Sore throat or pharyngitis causes pain, difficulty swallowing and discomfort. A bacterial or viral infection often causes it, but also the flu or a cold. A sore throat may also occur with tender or swollen lymph glands (in the neck).
Other common symptoms of a sore throat, especially if it is due to a viral or bacterial infection, include the following.
If a fever accompanies a sore throat, investigating the cause is necessary because it may be due to a more serious underlying condition.
A sore throat doesn’t usually have a cause but is mostly a symptom of a bacterial infection, such as tonsillitis, the common cold or virus-like influenza.

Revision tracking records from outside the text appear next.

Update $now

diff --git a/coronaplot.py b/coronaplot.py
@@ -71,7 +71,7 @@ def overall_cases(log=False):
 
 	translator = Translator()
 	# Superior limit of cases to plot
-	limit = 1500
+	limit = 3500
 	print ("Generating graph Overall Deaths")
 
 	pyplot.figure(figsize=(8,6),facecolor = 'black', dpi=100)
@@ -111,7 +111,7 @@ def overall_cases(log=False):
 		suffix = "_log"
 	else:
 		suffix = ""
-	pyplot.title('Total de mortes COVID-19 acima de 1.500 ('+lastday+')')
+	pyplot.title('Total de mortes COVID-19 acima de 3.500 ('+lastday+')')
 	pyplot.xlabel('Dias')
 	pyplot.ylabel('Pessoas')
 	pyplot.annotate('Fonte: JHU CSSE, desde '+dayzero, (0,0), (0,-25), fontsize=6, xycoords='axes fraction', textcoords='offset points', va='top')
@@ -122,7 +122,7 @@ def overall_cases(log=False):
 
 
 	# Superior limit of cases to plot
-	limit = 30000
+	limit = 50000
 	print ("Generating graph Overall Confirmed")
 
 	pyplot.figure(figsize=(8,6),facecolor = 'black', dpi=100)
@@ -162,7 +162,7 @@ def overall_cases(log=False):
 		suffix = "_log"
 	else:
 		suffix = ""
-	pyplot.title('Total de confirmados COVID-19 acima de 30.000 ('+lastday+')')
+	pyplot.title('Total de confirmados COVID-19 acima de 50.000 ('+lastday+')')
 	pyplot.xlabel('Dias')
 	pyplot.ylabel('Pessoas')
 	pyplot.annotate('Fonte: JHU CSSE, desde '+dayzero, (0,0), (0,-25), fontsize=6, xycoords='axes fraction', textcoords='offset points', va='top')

The most common viral and bacterial causes of a sore throat include:
Other viruses and bacteria are responsible for a fewer number of cases (less than 5% of sore throat cases), including the type A and B flu viruses, Epstein Barr virus (EBV) (which causes glandular fever and mono), herpes simplex virus type 1 (cold sore virus) and adenovirus (causes conjunctivitis).
Symptoms of a sore throat include:

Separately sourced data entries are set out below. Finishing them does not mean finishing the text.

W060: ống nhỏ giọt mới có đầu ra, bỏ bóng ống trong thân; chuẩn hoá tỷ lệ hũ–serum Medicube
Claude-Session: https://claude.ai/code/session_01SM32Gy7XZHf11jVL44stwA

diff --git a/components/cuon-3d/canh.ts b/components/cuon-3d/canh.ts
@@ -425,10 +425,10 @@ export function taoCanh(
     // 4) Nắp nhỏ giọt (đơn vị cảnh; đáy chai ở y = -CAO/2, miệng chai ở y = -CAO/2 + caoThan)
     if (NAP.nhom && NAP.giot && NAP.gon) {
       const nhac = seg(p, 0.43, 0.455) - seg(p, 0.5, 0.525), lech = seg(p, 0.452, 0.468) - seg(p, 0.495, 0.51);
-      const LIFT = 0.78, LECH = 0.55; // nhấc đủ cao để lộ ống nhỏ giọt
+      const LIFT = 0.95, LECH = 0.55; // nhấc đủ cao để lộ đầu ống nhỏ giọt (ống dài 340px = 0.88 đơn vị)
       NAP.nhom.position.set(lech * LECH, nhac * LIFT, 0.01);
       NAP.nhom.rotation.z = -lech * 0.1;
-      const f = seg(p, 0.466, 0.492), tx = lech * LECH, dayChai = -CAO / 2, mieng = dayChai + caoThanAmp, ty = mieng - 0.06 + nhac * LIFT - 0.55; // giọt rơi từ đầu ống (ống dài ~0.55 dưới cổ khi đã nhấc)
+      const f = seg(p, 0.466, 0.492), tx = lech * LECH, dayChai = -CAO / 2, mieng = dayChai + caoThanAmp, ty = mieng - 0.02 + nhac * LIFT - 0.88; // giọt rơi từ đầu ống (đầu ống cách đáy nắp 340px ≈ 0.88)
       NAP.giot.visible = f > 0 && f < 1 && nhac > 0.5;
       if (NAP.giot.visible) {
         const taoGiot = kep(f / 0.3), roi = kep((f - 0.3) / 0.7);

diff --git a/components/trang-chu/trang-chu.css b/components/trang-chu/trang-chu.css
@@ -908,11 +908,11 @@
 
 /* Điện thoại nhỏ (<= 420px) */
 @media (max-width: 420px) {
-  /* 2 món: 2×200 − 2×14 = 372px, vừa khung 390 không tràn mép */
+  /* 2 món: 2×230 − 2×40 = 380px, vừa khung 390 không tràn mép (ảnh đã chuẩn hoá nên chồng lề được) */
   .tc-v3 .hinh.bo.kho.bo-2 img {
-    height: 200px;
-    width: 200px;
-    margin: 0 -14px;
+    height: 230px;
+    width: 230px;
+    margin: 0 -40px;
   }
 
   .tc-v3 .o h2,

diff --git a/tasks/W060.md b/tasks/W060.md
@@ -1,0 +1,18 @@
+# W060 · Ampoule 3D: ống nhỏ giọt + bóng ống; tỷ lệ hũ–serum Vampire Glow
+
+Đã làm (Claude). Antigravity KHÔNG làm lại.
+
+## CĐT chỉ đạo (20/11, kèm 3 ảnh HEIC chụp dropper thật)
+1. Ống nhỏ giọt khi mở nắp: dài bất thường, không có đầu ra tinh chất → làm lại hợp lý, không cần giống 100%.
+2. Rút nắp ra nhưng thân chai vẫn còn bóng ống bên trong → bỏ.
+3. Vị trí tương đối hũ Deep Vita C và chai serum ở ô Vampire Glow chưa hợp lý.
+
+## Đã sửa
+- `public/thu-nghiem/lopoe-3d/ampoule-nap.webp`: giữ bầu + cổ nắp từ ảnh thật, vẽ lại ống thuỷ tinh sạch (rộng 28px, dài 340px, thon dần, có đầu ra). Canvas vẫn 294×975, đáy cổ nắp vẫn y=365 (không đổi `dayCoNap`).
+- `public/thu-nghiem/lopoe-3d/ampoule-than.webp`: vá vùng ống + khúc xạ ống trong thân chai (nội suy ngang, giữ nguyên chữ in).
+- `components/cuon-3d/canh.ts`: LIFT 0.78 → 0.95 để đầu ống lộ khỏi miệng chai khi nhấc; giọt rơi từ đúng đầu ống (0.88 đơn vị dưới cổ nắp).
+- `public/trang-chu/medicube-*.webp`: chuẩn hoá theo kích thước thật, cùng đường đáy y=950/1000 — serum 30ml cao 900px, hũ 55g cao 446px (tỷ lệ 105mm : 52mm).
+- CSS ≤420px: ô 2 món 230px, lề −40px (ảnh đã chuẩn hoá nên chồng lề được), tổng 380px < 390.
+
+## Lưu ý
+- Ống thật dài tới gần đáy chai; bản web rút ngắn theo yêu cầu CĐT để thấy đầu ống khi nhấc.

Your GP will ask about any symptoms you experience and conduct a physical examination. During your physical exam, the doctor will check your throat for swollen lymph nodes and your ears and nose for signs of infection.
If your doctor suspects a sore throat or tonsilitis, they will take a swab of the back of your throat to get a sample, then use a rapid step test to determine if you have a strep bacterial infection. The results will be available in a few minutes. If your result is negative for strep, the doctor will opt for a throat culture to check for other bacterial infections. This result will take about 24 hours.
Depending on your symptoms and the test result, the doctor should give an accurate diagnosis.
If you feel unwell and have a painful throat or experience ongoing or recurrent sore throat, call Medical Express Clinic on 020 499 1991 to book an appointment with our doctor.
Some people are at a higher risk of getting complications from a sore throat than others. These people include those with leukaemia or bone marrow cancer, aplastic anaemia, HIV or AIDS infection, or taking immunosuppressants, a disease-modifying antirheumatic drug (DMARD) or antithyroid medication, or receiving chemotherapy treatment.
If you have a sore throat for over a few days, consider getting a second opinion, especially if you also experience a fever.
It is best to see a doctor if you have a sore throat instead of self-diagnosing. Consult with your GP about the best treatment option.